JAIC 1992, Volume 31, Number 2, Article 2 (pp. 161 to 173)
JAIC online
Journal of the American Institute for Conservation
JAIC 1992, Volume 31, Number 2, Article 2 (pp. 161 to 173)




Preliminary investigations into the problem made it clear that methods usually employed to treat this type of severe damage would prove inadequate and result in further loss. Only after considered reflection and experimentation was a treatment procedure devised.

In keeping with the principal of minimal intervention, options were considered that would allow retention of the original canvas support. Attempts were made to plasticize the structure by further controlled humidification to allow expansion of the canvas and re-laying of the detached paint. However, the magnitude of shrinkage and brittleness of the paint layers made this option not only hazardous but impossible. The paint and ground layer remained brittle in spite of slowly raising the RH to 78%. The canvas also began to tighten noticeably at this humidity level.2 Raising the RH any higher would return the painting dangerously close to the conditions that caused excessive crimping of the canvas in the first place. It was concluded that any attempt to stretch the canvas with the aid of moisture—by means of the Dutch stretcher method for example—would result in additional cleavage and paint loss. Furthermore, because shrinkage had occurred in a heterogeneous manner, forming tents perpendicular to each other at the edges and corners of the badly degraded canvas, simple outward expansion of the canvas would not reverse the complex distortion patterns. In the end, to save the whole image, it became clear that transfer would be the only option.

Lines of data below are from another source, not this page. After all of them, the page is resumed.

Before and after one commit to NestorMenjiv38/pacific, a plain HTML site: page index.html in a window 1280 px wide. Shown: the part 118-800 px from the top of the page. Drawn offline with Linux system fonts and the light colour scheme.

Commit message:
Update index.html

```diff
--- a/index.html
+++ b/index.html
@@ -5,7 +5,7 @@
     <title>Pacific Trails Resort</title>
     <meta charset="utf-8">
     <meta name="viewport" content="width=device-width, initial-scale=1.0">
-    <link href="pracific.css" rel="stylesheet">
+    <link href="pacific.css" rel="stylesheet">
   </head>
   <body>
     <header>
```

Even after the decision was made to transfer, a number of perplexing problems remained. Given the condition of the painting, the most important part of the procedure was the choice of facing materials and technique. Attempts to face the paint film in this state using traditional techniques would have resulted in overlapping of most of the tented areas. The problem with traditional facing systems of aqueous and synthetic-resin adhesives lay both in the inherent characteristics of the materials and the manipulative techniques required in their use. These systems were discarded because they exhibited one or more of the following deficiencies:

  1. The surface tension and fluidity of aqueous- and solvent-based adhesives would cause paint islands to shift.
  2. Shrinkage of aqueous adhesive facings on drying would cause compression, leading to overlap and shattering of the brittle paint film.
  3. Given the highly reactive nature of the canvas to moisture, use of aqueous-based adhesives could cause further localized shrinkage.
  4. Most synthetic resin adhesives in solvent systems would prevent the facing tissue from conforming to the distorted paint surface.
  5. The pressure required to effect adhesion of facings would be too great and result in further fracturing of the paint film.
  6. The tented paint layers would be bonded to the canvas in their deformed state, leading to overlapping.
  7. Conventional facing systems lacked the flexibility for the manipulation of the paint back to plane.

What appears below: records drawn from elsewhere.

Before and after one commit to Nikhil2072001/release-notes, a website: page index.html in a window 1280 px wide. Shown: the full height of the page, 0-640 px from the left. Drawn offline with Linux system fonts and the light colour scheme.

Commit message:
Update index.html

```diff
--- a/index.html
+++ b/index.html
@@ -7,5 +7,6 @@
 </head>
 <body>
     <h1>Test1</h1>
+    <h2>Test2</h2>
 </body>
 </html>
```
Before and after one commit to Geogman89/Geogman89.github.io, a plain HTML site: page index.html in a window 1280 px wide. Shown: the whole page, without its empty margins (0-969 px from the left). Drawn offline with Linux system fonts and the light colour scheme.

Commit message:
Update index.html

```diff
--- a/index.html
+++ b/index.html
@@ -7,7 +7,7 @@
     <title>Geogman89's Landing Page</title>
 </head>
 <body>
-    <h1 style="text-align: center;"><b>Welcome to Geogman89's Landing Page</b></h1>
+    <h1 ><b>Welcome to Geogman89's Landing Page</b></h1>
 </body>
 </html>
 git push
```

As we continued to reflect on the problem of devising a suitable facing procedure, the use of pressure-sensitive adhesives in the lining of paintings came to mind (Fieux 1984; Gransow 1984). Pressure-sensitive adhesives in the form of precast films on a tissue substrate were contemplated, but they were rejected because of foreseeable problems in their manipulation during application. If the tissue were to inadvertently adhere in the wrong position, for example, it would have been extremely difficult to remove it from the fragile paint.

After considerable testing, a novel facing procedure was devised that provided maximum control and met all of the necessary requirements. This procedure involved the use of Rhoplex N-580, a pressure sensitive adhesive, and tengujo, a Japanese paper. Rhoplex N-580 is an aqueous dispersion of butyl acrylate copolymerized with acrylic acid (CCI 1981; Haywood 1988). When applied to a surface, it drys to a transparent tacky film. Bonding of a material to a surface coated with the adhesive is effected by means of gentle pressure. The tengujo paper was chosen for its fineness, strength, and ability to conform to the distorted topography of the damaged paint surface.

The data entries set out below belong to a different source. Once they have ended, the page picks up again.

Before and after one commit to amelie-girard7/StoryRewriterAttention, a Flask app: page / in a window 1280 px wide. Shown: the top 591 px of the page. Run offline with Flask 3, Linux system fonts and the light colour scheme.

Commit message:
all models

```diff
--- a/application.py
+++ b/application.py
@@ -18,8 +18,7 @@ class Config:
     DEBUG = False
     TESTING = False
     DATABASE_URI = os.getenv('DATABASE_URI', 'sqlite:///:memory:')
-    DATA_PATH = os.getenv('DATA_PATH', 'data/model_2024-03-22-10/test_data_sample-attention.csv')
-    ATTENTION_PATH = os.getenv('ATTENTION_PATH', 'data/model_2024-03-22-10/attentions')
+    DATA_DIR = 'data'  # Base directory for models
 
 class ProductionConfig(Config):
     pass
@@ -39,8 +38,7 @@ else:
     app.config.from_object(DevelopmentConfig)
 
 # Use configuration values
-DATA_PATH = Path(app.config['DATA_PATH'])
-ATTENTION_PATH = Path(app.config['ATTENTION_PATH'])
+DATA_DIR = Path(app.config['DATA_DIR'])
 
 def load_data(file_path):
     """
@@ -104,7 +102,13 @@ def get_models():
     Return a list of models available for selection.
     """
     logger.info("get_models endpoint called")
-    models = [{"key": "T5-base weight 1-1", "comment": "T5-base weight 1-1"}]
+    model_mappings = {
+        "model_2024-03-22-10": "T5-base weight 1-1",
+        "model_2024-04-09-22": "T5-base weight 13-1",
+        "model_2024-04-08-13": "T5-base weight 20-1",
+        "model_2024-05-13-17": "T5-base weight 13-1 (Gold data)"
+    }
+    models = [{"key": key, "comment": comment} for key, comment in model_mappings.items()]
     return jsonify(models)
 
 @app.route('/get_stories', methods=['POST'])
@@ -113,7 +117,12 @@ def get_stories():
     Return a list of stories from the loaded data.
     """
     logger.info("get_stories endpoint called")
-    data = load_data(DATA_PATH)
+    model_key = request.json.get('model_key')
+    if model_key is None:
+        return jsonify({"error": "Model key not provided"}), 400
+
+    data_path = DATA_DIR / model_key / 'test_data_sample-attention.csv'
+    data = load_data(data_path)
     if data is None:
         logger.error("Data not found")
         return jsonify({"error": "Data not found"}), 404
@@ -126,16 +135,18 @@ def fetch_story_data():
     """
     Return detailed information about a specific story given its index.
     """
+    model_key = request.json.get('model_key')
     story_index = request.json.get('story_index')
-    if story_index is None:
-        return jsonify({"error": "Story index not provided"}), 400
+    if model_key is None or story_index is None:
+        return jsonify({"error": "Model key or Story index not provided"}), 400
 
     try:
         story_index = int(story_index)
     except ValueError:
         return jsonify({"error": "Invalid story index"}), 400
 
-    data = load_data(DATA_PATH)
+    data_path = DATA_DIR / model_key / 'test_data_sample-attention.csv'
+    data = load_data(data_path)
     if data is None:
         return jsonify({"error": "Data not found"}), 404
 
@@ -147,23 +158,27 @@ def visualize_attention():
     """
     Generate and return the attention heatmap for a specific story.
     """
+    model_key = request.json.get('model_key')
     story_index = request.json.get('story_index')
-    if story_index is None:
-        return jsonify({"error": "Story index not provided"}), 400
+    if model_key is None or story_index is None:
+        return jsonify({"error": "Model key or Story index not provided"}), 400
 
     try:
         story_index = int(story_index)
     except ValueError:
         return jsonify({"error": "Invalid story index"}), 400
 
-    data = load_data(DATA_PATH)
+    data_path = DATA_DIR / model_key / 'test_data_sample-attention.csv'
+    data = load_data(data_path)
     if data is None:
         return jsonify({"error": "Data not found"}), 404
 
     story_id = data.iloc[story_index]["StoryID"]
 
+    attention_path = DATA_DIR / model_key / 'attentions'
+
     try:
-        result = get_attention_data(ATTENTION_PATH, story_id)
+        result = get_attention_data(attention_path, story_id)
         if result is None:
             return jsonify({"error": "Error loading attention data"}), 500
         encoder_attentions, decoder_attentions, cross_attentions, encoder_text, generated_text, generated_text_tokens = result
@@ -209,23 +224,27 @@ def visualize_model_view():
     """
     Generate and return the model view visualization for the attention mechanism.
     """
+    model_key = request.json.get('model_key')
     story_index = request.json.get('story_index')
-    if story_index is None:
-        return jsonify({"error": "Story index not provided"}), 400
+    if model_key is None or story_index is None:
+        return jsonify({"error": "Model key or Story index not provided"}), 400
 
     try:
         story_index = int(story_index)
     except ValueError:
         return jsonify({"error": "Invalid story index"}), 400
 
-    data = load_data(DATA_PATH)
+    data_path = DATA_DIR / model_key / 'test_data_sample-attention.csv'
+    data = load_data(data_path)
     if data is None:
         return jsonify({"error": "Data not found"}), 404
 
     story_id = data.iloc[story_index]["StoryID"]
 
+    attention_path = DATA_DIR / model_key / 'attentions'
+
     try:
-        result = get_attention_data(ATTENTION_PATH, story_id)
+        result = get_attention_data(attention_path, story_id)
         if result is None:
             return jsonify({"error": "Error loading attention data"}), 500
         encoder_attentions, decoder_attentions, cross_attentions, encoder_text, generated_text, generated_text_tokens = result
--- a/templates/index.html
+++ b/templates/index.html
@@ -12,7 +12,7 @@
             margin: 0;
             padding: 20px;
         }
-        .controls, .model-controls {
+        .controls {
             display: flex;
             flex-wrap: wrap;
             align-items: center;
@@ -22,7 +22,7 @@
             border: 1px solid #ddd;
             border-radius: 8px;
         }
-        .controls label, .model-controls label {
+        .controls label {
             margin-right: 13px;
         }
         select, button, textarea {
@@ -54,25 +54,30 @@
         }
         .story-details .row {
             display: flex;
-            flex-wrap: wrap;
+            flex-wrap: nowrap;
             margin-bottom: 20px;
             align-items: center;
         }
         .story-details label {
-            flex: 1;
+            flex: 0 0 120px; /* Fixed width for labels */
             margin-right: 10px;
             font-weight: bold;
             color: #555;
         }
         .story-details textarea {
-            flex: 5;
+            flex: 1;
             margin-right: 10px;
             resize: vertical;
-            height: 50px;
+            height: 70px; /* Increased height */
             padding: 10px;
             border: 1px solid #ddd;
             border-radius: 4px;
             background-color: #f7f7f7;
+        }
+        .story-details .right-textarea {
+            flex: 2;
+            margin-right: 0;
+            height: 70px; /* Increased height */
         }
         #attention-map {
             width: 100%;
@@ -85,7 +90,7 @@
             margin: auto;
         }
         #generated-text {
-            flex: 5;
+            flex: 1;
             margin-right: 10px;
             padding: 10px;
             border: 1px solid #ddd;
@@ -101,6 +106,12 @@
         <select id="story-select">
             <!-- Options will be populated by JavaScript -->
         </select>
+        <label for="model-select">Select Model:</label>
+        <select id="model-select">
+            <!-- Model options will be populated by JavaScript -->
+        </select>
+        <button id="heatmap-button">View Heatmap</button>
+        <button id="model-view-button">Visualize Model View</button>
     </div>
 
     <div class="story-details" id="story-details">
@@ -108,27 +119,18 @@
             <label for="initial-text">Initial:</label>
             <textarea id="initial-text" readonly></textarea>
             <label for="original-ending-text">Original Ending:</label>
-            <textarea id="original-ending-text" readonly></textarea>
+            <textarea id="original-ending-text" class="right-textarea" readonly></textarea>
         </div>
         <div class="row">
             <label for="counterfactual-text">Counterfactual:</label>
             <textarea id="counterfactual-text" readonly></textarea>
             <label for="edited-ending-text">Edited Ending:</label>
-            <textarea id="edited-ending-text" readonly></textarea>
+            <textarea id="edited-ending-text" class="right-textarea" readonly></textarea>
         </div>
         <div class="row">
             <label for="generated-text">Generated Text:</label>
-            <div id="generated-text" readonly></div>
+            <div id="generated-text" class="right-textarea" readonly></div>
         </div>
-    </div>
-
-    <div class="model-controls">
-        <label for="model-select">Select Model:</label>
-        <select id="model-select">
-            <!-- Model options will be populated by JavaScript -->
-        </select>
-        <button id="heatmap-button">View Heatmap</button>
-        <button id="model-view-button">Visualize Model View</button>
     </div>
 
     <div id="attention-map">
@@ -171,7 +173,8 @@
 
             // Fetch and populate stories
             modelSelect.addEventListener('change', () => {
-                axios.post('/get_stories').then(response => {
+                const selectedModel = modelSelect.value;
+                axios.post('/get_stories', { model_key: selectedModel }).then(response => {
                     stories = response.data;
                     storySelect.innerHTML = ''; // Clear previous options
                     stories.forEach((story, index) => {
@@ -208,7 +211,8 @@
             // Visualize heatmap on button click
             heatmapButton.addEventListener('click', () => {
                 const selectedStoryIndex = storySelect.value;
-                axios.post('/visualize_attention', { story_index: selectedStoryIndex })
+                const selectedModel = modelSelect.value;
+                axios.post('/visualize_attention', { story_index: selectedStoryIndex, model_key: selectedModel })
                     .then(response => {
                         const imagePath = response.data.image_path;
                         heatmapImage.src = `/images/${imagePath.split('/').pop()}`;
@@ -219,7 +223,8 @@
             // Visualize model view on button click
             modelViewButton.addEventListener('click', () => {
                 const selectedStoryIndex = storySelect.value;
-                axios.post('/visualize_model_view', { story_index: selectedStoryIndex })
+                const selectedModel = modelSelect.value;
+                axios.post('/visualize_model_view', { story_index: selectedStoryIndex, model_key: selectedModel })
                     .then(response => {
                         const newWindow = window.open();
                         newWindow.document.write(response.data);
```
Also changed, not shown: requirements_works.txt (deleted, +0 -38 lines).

Preliminary tests on Rhoplex N-580 indicated that it possessed the necessary adhesive strength for the facing procedure. Tests to determine its stability during and after heating were also carried out. Heating the adhesive to 70C did not reduce its adhesive strength, and after heating it remained soluble in mixtures of alcohol and ketone solvents, previously determined as safe for the paint layers. Therefore, the adhesive would not release during subsequent treatment on the hot table and could later be removed with little difficulty.

Copyright 1992 American Institute for Conservation of Historic and Artistic Works